[Start of Attachment]
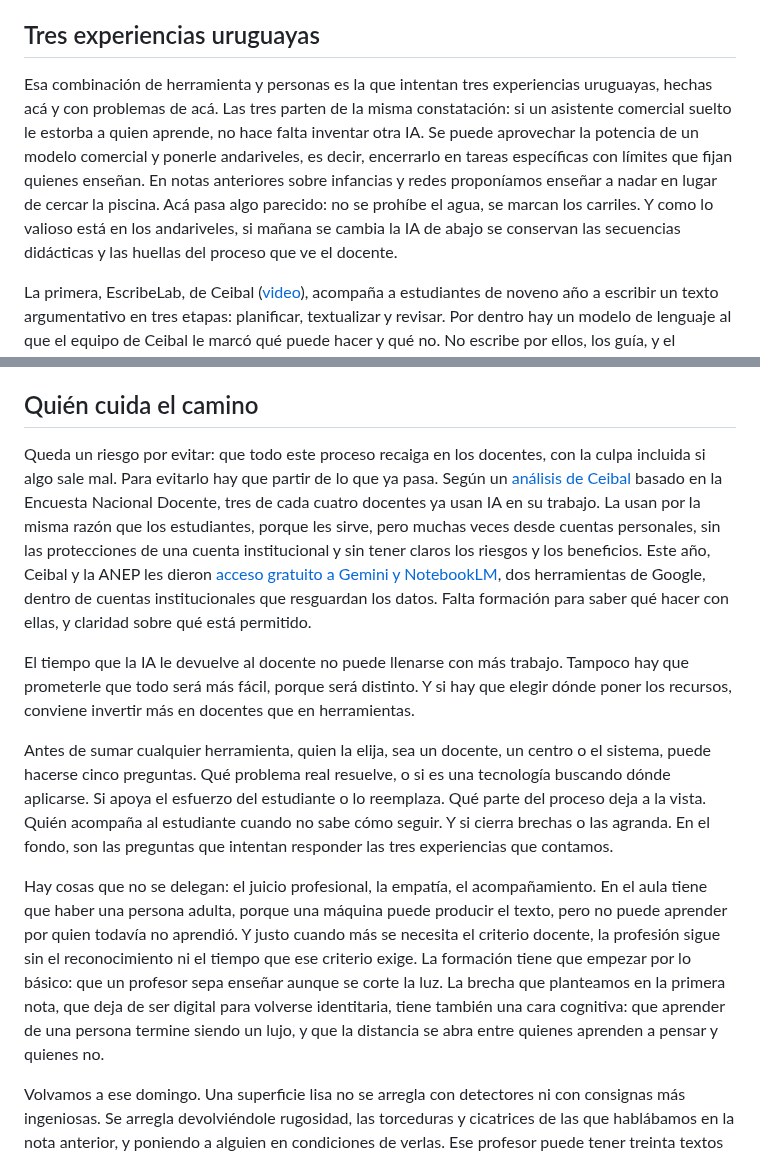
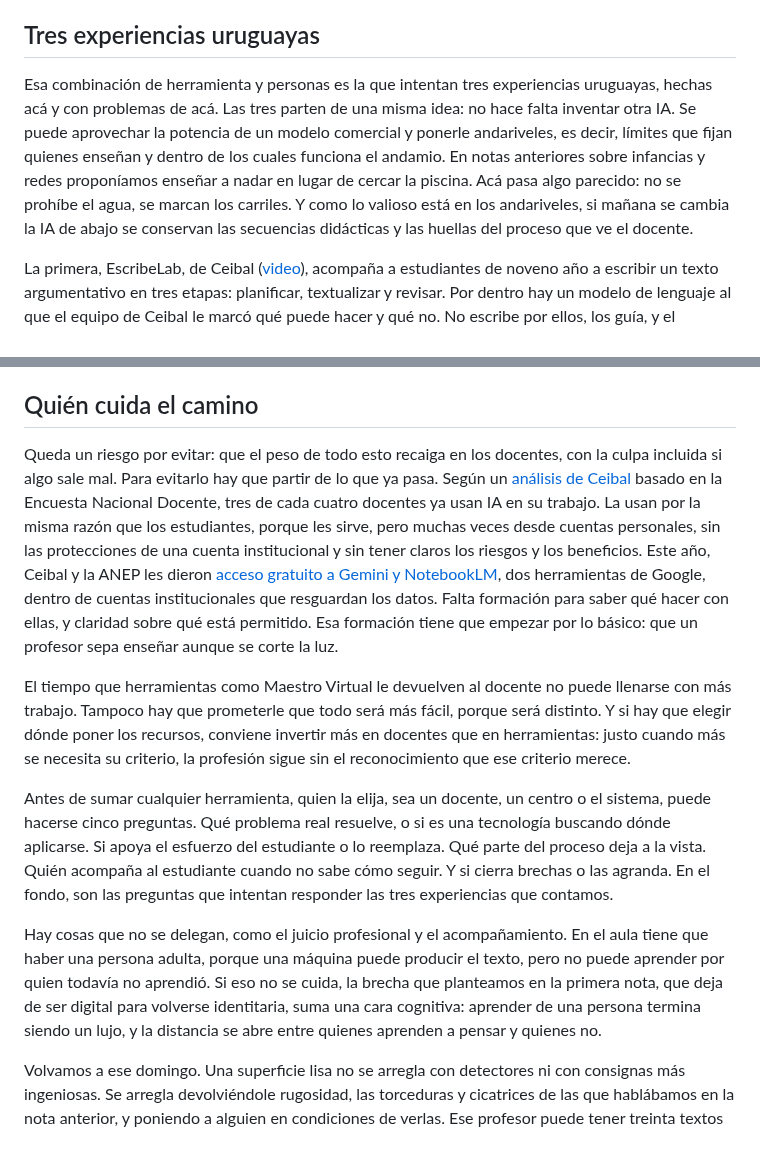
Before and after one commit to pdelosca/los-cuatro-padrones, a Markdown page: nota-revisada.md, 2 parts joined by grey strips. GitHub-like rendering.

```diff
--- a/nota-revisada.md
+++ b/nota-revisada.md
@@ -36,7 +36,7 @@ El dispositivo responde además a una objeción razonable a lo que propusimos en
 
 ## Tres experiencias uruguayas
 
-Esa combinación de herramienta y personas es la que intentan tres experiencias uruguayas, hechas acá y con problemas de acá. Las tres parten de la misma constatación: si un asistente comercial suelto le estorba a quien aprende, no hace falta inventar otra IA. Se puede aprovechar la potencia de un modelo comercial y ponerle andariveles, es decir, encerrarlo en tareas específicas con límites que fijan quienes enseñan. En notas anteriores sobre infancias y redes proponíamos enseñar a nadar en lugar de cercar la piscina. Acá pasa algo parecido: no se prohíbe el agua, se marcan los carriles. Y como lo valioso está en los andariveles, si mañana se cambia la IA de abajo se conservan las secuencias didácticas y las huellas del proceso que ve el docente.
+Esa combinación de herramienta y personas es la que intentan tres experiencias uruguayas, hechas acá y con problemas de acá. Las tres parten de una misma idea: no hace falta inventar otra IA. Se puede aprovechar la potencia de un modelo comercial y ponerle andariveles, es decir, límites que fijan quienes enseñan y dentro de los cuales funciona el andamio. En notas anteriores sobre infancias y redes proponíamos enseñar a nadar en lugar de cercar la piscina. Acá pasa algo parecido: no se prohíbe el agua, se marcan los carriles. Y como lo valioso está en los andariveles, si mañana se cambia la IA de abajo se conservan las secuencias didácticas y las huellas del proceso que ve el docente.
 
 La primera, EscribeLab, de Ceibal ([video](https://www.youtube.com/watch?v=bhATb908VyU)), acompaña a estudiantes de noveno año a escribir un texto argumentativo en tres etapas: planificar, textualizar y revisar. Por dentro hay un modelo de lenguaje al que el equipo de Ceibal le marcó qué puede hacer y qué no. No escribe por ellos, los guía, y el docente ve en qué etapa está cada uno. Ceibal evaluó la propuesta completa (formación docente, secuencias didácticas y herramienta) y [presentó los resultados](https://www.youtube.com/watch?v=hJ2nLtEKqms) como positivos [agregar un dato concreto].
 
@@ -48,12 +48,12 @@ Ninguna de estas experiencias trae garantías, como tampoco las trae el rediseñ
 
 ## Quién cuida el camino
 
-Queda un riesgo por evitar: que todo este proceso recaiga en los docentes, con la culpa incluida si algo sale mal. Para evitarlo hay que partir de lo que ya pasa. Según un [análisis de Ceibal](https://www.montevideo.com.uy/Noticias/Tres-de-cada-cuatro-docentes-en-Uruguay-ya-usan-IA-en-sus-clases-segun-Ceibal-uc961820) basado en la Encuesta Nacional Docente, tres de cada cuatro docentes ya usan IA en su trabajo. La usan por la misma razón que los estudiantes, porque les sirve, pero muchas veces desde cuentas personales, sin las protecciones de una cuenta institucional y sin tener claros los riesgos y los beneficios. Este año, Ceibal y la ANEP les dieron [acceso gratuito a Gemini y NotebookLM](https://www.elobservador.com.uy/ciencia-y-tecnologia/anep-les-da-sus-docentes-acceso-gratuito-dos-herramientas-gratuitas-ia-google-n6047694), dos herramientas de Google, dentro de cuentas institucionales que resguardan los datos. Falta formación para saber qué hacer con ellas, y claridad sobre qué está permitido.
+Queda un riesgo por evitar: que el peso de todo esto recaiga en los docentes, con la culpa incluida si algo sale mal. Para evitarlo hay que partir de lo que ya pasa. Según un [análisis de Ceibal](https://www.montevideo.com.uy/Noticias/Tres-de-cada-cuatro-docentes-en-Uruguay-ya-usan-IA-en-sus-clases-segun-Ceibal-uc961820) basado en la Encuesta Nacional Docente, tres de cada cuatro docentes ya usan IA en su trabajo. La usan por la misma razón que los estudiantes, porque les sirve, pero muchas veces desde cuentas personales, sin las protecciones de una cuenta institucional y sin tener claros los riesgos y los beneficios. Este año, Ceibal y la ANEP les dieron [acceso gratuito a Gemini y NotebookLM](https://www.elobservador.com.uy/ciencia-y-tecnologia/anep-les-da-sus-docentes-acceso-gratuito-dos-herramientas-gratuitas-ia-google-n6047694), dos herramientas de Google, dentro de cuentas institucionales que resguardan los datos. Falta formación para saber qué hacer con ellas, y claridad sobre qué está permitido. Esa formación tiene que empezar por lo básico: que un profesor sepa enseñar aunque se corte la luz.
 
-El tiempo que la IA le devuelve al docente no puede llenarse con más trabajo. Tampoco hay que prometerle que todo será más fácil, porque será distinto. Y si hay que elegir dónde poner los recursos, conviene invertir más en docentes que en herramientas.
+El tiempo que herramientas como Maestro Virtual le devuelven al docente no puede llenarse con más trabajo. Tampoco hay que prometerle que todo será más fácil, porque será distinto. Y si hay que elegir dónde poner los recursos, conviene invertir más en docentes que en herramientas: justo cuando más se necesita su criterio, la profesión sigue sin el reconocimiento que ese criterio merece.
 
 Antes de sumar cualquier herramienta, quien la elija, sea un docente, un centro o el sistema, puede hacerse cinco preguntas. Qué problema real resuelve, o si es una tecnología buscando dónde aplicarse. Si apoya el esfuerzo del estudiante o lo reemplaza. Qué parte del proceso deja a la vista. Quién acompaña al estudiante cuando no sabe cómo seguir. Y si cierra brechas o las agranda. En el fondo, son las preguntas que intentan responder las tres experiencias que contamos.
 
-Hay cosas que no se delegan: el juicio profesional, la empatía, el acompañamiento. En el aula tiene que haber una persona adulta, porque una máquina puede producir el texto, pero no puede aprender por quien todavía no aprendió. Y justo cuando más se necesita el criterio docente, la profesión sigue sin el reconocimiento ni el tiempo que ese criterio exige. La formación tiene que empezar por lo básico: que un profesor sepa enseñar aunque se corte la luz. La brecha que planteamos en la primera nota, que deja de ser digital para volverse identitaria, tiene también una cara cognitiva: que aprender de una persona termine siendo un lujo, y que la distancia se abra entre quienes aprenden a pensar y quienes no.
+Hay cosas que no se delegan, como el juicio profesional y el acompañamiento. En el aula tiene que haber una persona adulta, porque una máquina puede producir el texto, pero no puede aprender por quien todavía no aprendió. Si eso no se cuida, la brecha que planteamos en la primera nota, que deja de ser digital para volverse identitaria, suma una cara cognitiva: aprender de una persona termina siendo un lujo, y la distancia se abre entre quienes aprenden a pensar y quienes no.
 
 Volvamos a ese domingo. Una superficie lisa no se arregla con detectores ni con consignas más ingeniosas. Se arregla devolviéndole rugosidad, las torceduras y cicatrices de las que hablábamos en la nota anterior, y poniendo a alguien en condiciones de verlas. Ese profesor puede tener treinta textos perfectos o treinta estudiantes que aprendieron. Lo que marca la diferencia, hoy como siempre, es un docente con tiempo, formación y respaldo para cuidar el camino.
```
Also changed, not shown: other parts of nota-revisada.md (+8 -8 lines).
[End of Attachment]
[Start of Attachment]
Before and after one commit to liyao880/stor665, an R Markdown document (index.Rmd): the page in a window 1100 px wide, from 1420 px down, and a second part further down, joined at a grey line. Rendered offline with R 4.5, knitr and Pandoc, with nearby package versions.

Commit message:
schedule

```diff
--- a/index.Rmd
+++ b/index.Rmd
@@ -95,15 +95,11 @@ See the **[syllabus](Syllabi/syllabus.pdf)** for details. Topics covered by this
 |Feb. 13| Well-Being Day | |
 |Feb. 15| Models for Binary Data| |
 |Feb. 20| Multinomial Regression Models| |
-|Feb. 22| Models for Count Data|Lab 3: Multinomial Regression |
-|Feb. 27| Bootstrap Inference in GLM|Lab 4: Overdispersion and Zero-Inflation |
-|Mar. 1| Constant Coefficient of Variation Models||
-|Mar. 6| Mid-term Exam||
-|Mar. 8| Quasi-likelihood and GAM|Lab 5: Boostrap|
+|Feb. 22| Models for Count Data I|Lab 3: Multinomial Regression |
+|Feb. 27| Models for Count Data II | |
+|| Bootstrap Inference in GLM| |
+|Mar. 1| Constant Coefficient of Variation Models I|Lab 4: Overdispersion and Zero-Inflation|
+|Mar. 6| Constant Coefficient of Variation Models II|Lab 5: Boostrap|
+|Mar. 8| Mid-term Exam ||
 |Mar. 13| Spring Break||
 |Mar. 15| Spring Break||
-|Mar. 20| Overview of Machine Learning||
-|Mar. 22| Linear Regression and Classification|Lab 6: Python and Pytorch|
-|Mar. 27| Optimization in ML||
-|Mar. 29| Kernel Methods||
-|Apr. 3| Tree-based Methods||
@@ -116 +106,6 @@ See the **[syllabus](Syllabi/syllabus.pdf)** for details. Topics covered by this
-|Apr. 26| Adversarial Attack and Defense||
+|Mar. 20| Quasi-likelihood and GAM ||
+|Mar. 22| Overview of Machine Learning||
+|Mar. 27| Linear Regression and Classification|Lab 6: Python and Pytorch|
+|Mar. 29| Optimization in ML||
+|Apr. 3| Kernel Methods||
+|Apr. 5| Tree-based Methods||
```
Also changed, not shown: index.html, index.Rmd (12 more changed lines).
[End of Attachment]
* Problem: Using the listing above, show each line holding the string "Data".

* Your solution:
 |Feb. 15| Models for Binary Data| |
-|Feb. 22| Models for Count Data|Lab 3: Multinomial Regression |
+|Feb. 22| Models for Count Data I|Lab 3: Multinomial Regression |
+|Feb. 27| Models for Count Data II | |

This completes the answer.